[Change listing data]
=== Section Start ===

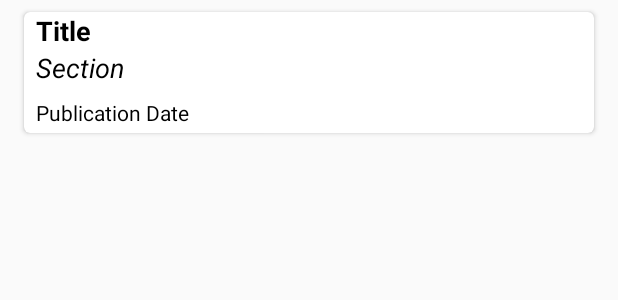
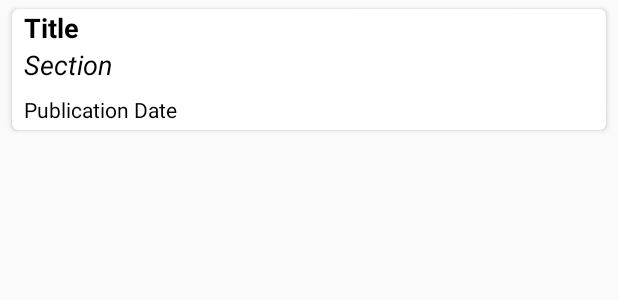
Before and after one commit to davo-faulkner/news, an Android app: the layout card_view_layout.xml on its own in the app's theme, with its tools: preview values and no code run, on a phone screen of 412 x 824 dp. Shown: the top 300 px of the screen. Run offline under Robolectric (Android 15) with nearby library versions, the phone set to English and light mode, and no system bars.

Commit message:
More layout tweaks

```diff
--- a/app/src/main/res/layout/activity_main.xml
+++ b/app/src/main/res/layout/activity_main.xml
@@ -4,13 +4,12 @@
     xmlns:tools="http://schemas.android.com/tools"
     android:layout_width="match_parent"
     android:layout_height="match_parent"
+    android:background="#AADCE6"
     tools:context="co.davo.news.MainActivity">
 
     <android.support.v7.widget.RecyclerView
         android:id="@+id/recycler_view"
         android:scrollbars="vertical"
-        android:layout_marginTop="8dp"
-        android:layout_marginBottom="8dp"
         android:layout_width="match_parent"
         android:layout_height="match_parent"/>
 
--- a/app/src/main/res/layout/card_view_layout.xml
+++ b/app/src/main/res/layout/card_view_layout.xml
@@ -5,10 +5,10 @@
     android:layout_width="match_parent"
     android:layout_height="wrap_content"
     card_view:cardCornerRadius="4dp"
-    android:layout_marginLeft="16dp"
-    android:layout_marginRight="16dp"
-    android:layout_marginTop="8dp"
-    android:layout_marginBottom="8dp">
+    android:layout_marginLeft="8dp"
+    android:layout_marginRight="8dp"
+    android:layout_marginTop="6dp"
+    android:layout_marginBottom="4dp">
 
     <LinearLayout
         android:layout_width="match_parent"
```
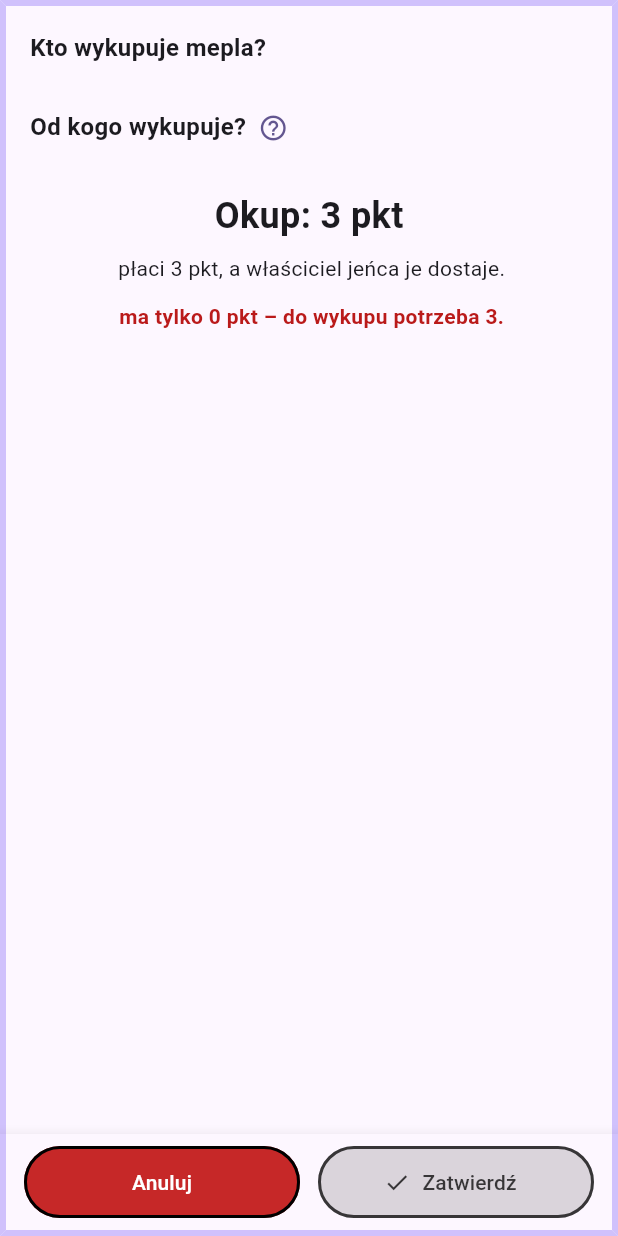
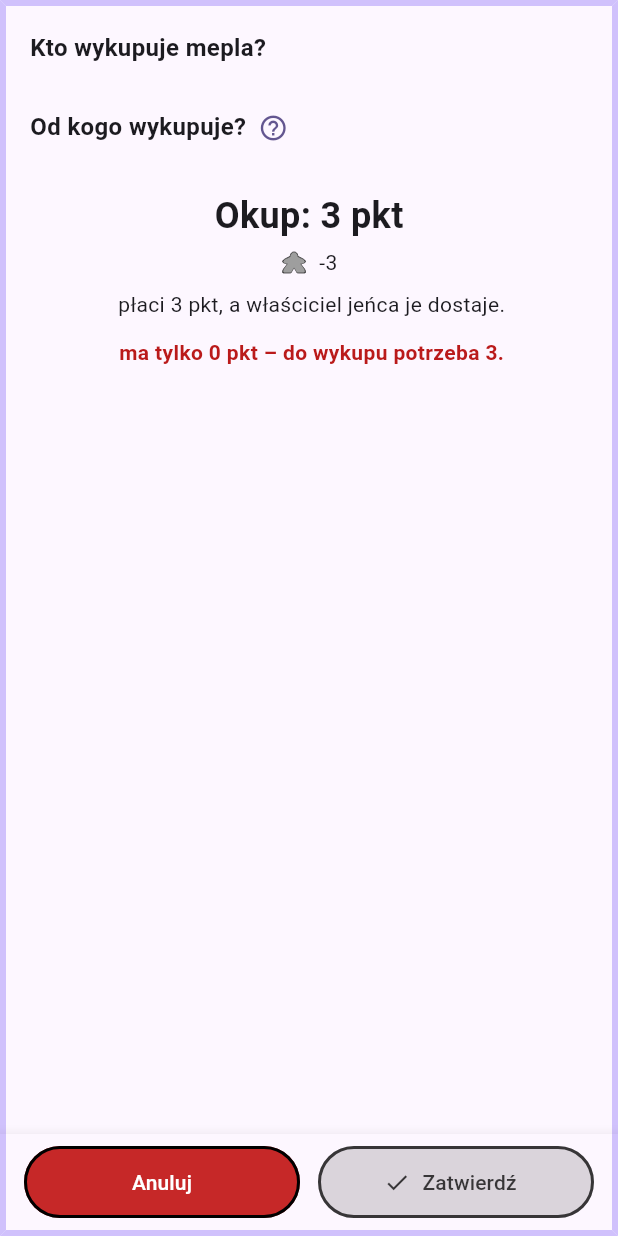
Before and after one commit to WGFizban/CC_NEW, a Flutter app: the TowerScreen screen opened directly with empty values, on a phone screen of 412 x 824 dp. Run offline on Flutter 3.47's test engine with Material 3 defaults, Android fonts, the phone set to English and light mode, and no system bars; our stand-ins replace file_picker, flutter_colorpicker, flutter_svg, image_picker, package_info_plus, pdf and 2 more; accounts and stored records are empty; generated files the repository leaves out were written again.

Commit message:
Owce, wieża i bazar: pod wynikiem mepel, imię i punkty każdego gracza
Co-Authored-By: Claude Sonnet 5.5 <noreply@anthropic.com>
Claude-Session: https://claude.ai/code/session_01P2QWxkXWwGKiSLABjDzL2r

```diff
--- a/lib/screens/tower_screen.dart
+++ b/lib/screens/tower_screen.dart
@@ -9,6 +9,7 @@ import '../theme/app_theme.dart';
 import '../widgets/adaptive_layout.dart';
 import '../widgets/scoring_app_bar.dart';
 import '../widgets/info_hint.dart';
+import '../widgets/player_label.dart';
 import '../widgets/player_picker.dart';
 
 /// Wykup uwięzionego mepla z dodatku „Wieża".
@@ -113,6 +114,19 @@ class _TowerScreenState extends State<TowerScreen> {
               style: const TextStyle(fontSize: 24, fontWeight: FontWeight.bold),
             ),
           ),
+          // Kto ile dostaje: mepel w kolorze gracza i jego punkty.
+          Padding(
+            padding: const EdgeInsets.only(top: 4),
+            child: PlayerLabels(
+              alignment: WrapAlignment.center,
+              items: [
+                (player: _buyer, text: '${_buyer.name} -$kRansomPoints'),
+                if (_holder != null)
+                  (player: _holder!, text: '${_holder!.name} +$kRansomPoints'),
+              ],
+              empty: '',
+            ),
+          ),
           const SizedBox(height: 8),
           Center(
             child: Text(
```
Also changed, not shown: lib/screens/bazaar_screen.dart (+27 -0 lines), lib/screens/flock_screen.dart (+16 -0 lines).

=== Section End ===

**WHAT TO WORK ON:**
Repeat every record above exactly, but drop the pictures.

**RESULT FOR THIS EXERCISE:**
Before and after one commit to davo-faulkner/news, an Android app: the layout card_view_layout.xml on its own in the app's theme, with its tools: preview values and no code run, on a phone screen of 412 x 824 dp. Shown: the top 300 px of the screen. Run offline under Robolectric (Android 15) with nearby library versions, the phone set to English and light mode, and no system bars.

Commit message:
More layout tweaks

```diff
--- a/app/src/main/res/layout/activity_main.xml
+++ b/app/src/main/res/layout/activity_main.xml
@@ -4,13 +4,12 @@
     xmlns:tools="http://schemas.android.com/tools"
     android:layout_width="match_parent"
     android:layout_height="match_parent"
+    android:background="#AADCE6"
     tools:context="co.davo.news.MainActivity">
 
     <android.support.v7.widget.RecyclerView
         android:id="@+id/recycler_view"
         android:scrollbars="vertical"
-        android:layout_marginTop="8dp"
-        android:layout_marginBottom="8dp"
         android:layout_width="match_parent"
         android:layout_height="match_parent"/>
 
--- a/app/src/main/res/layout/card_view_layout.xml
+++ b/app/src/main/res/layout/card_view_layout.xml
@@ -5,10 +5,10 @@
     android:layout_width="match_parent"
     android:layout_height="wrap_content"
     card_view:cardCornerRadius="4dp"
-    android:layout_marginLeft="16dp"
-    android:layout_marginRight="16dp"
-    android:layout_marginTop="8dp"
-    android:layout_marginBottom="8dp">
+    android:layout_marginLeft="8dp"
+    android:layout_marginRight="8dp"
+    android:layout_marginTop="6dp"
+    android:layout_marginBottom="4dp">
 
     <LinearLayout
         android:layout_width="match_parent"
```
Before and after one commit to WGFizban/CC_NEW, a Flutter app: the TowerScreen screen opened directly with empty values, on a phone screen of 412 x 824 dp. Run offline on Flutter 3.47's test engine with Material 3 defaults, Android fonts, the phone set to English and light mode, and no system bars; our stand-ins replace file_picker, flutter_colorpicker, flutter_svg, image_picker, package_info_plus, pdf and 2 more; accounts and stored records are empty; generated files the repository leaves out were written again.

Commit message:
Owce, wieża i bazar: pod wynikiem mepel, imię i punkty każdego gracza
Co-Authored-By: Claude Sonnet 5.5 <noreply@anthropic.com>
Claude-Session: https://claude.ai/code/session_01P2QWxkXWwGKiSLABjDzL2r

```diff
--- a/lib/screens/tower_screen.dart
+++ b/lib/screens/tower_screen.dart
@@ -9,6 +9,7 @@ import '../theme/app_theme.dart';
 import '../widgets/adaptive_layout.dart';
 import '../widgets/scoring_app_bar.dart';
 import '../widgets/info_hint.dart';
+import '../widgets/player_label.dart';
 import '../widgets/player_picker.dart';
 
 /// Wykup uwięzionego mepla z dodatku „Wieża".
@@ -113,6 +114,19 @@ class _TowerScreenState extends State<TowerScreen> {
               style: const TextStyle(fontSize: 24, fontWeight: FontWeight.bold),
             ),
           ),
+          // Kto ile dostaje: mepel w kolorze gracza i jego punkty.
+          Padding(
+            padding: const EdgeInsets.only(top: 4),
+            child: PlayerLabels(
+              alignment: WrapAlignment.center,
+              items: [
+                (player: _buyer, text: '${_buyer.name} -$kRansomPoints'),
+                if (_holder != null)
+                  (player: _holder!, text: '${_holder!.name} +$kRansomPoints'),
+              ],
+              empty: '',
+            ),
+          ),
           const SizedBox(height: 8),
           Center(
             child: Text(
```
Also changed, not shown: lib/screens/bazaar_screen.dart (+27 -0 lines), lib/screens/flock_screen.dart (+16 -0 lines).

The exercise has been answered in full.